# Data provided:
--------------------

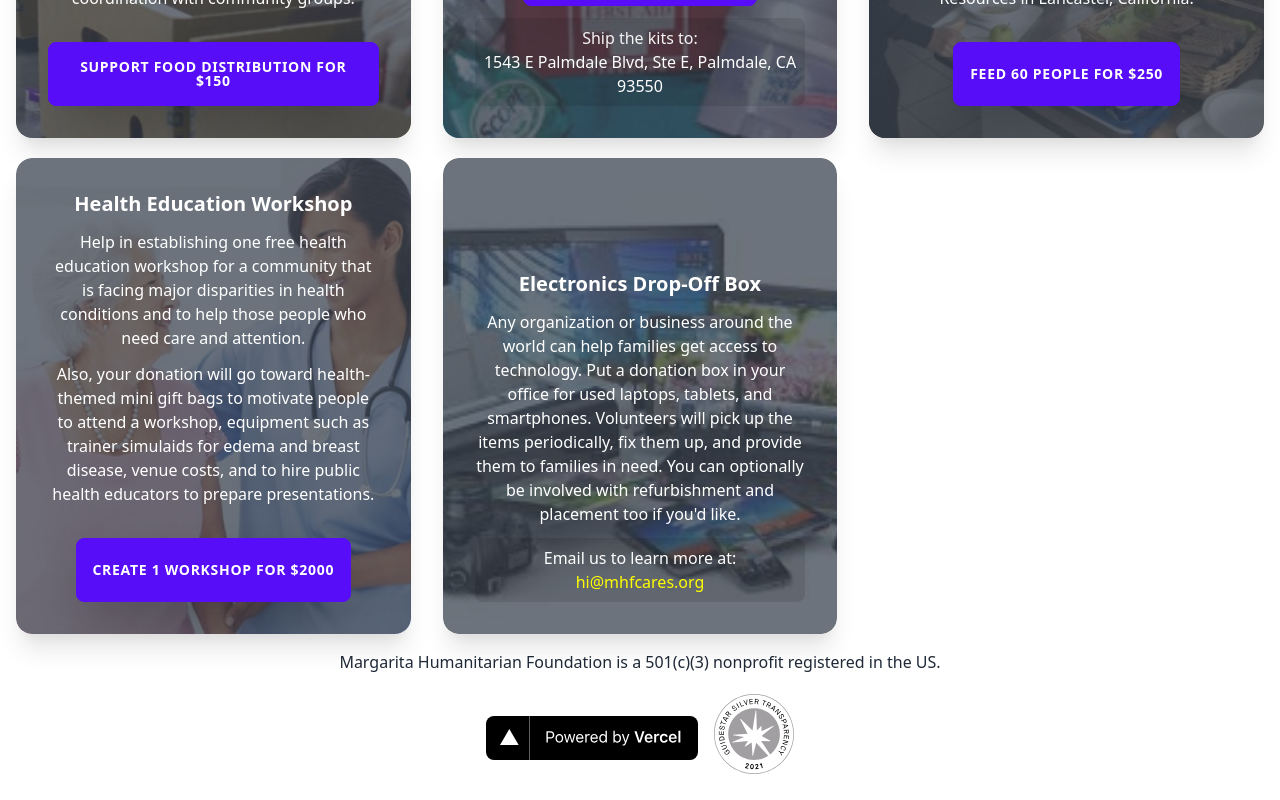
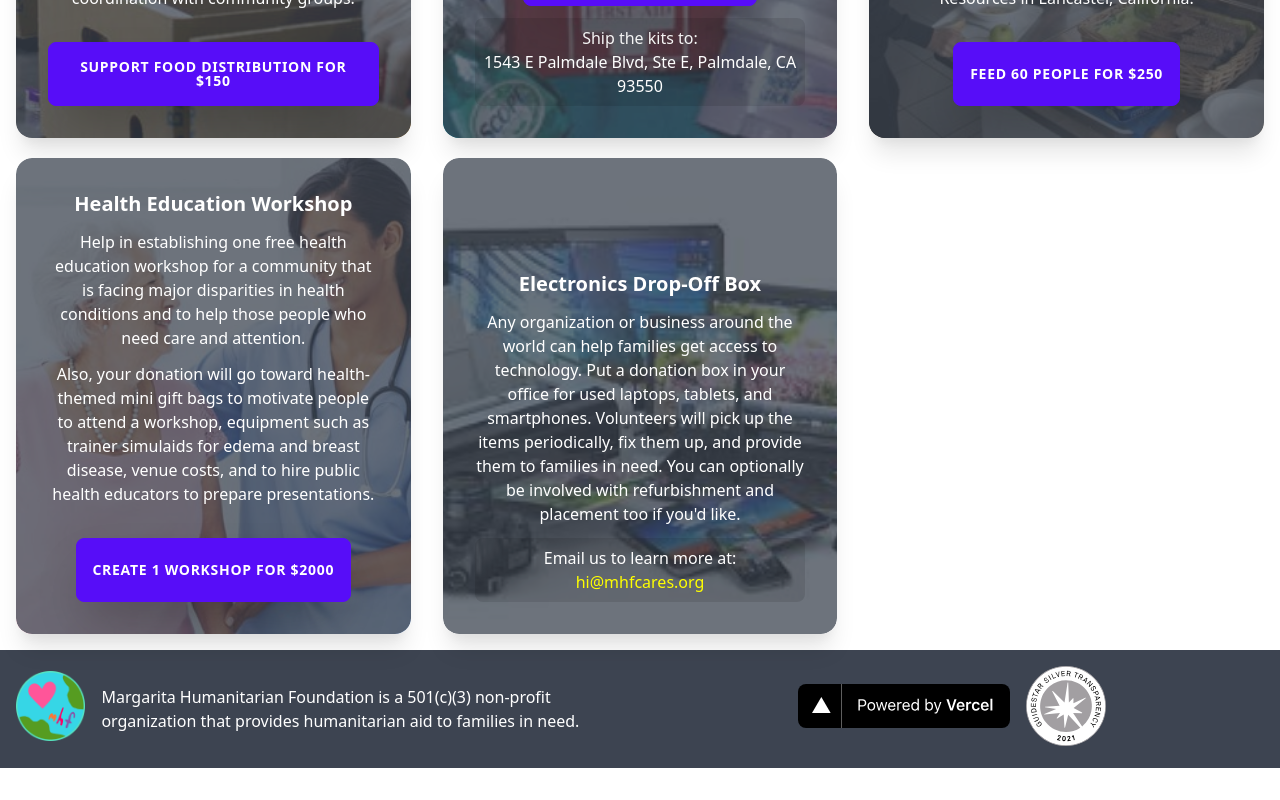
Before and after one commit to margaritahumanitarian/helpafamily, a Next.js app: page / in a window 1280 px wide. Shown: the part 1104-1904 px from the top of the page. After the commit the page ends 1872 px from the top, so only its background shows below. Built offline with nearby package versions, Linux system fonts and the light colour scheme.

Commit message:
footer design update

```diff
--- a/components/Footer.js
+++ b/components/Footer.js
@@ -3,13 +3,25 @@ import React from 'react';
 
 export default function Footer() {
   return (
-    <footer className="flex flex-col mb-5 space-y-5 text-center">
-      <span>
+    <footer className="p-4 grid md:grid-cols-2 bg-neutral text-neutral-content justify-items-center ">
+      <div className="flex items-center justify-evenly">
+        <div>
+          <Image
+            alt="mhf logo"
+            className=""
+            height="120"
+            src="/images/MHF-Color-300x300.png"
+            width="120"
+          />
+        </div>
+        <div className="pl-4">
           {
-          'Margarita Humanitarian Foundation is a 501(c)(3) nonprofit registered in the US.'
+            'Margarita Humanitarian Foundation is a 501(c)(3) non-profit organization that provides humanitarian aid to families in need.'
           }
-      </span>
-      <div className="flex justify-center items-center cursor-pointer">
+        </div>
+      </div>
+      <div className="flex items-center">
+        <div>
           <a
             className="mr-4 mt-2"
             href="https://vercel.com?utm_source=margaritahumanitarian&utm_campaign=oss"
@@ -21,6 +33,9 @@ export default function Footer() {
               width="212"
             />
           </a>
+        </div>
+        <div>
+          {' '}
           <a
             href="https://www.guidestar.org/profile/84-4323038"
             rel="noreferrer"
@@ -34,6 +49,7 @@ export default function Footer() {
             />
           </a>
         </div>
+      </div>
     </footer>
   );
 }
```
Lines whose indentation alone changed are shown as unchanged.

--------------------

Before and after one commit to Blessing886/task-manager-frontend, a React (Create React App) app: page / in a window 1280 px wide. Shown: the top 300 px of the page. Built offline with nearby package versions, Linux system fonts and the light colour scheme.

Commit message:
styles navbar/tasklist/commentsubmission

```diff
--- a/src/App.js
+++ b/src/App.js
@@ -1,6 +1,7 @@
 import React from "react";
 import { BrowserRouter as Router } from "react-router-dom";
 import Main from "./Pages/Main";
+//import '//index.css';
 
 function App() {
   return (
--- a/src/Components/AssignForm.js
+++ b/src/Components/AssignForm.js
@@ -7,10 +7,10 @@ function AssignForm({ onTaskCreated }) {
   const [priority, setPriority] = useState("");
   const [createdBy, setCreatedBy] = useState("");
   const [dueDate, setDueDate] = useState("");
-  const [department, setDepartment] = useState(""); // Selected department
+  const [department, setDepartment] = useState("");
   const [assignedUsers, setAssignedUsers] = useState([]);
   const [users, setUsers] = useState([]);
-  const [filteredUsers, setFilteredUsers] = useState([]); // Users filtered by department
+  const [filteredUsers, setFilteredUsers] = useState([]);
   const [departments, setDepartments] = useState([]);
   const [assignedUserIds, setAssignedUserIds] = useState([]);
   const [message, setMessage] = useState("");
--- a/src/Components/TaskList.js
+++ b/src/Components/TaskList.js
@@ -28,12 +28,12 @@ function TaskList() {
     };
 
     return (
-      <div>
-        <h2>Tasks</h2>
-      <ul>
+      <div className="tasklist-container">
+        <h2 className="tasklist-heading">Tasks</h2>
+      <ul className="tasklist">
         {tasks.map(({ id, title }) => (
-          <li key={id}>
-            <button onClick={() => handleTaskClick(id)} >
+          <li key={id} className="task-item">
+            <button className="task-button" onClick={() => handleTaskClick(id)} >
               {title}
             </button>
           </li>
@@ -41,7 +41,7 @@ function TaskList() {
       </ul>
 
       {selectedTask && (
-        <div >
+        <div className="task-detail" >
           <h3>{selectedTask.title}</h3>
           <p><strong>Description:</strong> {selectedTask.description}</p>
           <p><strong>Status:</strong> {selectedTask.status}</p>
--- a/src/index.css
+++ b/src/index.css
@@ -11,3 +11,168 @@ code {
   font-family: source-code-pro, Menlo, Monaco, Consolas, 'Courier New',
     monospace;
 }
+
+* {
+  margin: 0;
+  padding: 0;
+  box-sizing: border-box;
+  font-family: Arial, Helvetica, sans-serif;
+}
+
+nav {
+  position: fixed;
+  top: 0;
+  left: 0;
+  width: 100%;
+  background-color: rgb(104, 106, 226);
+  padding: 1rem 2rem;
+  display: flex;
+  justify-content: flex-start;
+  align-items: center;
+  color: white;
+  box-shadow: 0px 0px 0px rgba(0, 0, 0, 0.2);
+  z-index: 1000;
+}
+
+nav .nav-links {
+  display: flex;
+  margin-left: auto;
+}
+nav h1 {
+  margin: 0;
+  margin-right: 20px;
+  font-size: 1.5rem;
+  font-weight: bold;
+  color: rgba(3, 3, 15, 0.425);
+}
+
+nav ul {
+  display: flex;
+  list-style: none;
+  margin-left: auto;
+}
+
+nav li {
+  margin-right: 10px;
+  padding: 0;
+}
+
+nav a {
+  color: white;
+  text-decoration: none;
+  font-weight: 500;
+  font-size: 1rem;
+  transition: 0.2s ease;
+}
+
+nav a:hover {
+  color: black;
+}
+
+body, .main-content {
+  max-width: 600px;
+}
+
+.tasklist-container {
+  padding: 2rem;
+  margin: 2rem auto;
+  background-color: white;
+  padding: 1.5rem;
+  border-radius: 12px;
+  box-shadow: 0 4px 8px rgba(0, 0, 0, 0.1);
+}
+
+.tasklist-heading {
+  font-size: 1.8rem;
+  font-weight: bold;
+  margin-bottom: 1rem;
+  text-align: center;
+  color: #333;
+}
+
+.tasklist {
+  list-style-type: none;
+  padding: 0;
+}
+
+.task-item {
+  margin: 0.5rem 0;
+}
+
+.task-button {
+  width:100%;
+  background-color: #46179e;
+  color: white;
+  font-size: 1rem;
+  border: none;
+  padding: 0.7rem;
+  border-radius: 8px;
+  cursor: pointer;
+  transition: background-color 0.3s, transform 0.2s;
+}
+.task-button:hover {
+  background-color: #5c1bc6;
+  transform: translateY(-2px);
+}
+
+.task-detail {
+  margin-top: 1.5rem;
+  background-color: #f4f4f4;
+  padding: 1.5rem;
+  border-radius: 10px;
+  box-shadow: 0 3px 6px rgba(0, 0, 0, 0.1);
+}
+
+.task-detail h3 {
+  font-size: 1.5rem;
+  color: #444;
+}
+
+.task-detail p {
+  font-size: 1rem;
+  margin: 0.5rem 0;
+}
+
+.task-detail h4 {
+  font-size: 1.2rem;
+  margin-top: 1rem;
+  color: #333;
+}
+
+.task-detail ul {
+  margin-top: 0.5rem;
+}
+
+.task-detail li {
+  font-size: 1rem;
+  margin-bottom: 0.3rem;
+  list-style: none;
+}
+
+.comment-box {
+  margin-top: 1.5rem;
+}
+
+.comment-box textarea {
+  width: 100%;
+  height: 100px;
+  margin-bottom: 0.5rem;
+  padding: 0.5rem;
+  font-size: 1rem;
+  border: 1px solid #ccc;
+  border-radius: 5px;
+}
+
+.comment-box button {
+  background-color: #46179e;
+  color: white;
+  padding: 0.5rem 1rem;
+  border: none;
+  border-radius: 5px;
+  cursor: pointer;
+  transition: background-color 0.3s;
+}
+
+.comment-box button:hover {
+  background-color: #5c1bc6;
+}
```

--------------------

# Exercise:
The required output is each line of the entries that contains the word "fonts".

# The completed task:
Before and after one commit to margaritahumanitarian/helpafamily, a Next.js app: page / in a window 1280 px wide. Shown: the part 1104-1904 px from the top of the page. After the commit the page ends 1872 px from the top, so only its background shows below. Built offline with nearby package versions, Linux system fonts and the light colour scheme.
Before and after one commit to Blessing886/task-manager-frontend, a React (Create React App) app: page / in a window 1280 px wide. Shown: the top 300 px of the page. Built offline with nearby package versions, Linux system fonts and the light colour scheme.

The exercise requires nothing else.